On the morning after the ‘battle’ a ship was spotted in the distance coming their way. Their bonfire had been spotted and they rushed to the shore. So happy to be rescued they gave no second thought as to who might be so off any official trade route that they could come across their signal. Here Fiona fell silent and promptly bid me farewell for the day. When she picked up her story the next day, they were in Cagliano in the Ryendor colony... She was quite adamant that was had passed between this and that was of no interest to anyone. I have however managed to discover where they had been and what had happened to them in the meantime: they had been too exited about getting off the island that they had thrown all caution overboard. Minutes after coming on board they found themselves in shackles and thrown into a cell under deck. Jean Luc apparently made such a fuss that the captain ordered him flogged – 20 lashes during which he continued to cry insults at everybody. Quite a angry young man, that one!
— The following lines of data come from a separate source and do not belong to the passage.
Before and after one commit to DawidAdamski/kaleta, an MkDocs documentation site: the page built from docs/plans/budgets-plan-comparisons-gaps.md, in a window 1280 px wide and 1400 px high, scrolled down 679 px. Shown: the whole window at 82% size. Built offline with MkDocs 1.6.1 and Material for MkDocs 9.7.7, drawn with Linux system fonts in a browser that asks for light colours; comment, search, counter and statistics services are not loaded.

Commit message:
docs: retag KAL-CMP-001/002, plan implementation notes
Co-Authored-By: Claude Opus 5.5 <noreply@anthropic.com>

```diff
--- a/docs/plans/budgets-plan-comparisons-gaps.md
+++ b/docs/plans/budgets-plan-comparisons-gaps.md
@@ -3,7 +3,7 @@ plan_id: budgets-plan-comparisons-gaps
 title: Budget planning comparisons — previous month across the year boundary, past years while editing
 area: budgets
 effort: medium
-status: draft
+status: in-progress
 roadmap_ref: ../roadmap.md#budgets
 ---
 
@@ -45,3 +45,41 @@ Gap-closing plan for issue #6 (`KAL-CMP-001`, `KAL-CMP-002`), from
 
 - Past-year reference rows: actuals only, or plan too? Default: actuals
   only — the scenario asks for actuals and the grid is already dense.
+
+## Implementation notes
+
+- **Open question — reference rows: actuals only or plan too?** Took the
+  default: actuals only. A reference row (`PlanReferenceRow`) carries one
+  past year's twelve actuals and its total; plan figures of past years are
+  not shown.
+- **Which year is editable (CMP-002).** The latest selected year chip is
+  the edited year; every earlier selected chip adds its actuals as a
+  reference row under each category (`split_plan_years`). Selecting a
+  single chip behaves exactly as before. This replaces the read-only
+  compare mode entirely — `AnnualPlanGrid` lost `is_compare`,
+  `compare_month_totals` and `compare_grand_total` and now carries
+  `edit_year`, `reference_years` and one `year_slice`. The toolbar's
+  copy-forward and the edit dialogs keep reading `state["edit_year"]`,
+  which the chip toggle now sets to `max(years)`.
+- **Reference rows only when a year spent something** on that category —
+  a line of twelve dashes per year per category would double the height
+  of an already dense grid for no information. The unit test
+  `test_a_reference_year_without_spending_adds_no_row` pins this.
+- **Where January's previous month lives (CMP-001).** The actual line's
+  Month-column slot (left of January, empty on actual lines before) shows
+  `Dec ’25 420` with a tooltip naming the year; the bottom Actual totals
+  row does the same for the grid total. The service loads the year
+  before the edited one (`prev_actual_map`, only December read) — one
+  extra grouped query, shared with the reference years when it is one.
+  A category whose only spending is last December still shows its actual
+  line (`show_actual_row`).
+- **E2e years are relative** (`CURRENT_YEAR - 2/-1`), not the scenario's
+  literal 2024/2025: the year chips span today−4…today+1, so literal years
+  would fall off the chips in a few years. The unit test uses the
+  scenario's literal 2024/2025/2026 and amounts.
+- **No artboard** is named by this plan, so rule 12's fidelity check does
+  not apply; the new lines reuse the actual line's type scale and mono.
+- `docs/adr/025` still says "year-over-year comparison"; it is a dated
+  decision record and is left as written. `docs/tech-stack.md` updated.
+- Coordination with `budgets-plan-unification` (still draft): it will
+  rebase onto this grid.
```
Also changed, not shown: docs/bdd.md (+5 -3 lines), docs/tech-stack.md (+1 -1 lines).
According to my source Fiona had tried to get Jean Luc to shut up, but a devil had gotten into him. He didn’t stop until the captain, by name of One Ear Jack, threatened to let his men loose on Fiona if he did not shut up. According to my source the crew was quite disappointed when Jean Luc then finally shut up – they had not minded ‘working on the lass’ as my source put it. But One Ear Jack intended to sell Jean Luc and the others as slaves, and did not want them any more damaged than absolutely necessary. To the reader’s interest I might add that captain One Ear Jack was said to be a member or contender of the pirate society Brethren of the Coast, and he sailed the Persephone until he was finally hunted down and sunk, and all aboard killed. Some say by the Ienne – Fiona’s ship – but that is unconfirmed.

 

One Ear Jack took our friends to Legless Carlos – the leader of the Brethren of the Coast. He put them in an elevated prison made of sturdy bamboo, where a score of black slaves were already put up. My contact was unclear as to what happened next – the Persephone laid on anchor in the natural harbour for the next couple of days, and I believe there was a lot of drinking involved in their stay at Legless Carlos’ hideout. But Fiona and her friends fled the place, presumably with the aide of a couple of slaves and some fancy voodoo-tricks. They left the place burning and quite a few pirates dead. From then on I have been tolde they sailed into the harbour of Cagliano the passengers of a post delivery cutter with a barely floating wreck of a schooner on tow. They sold the wreck to the harbourmaster for a symbolic sum and went out into the city.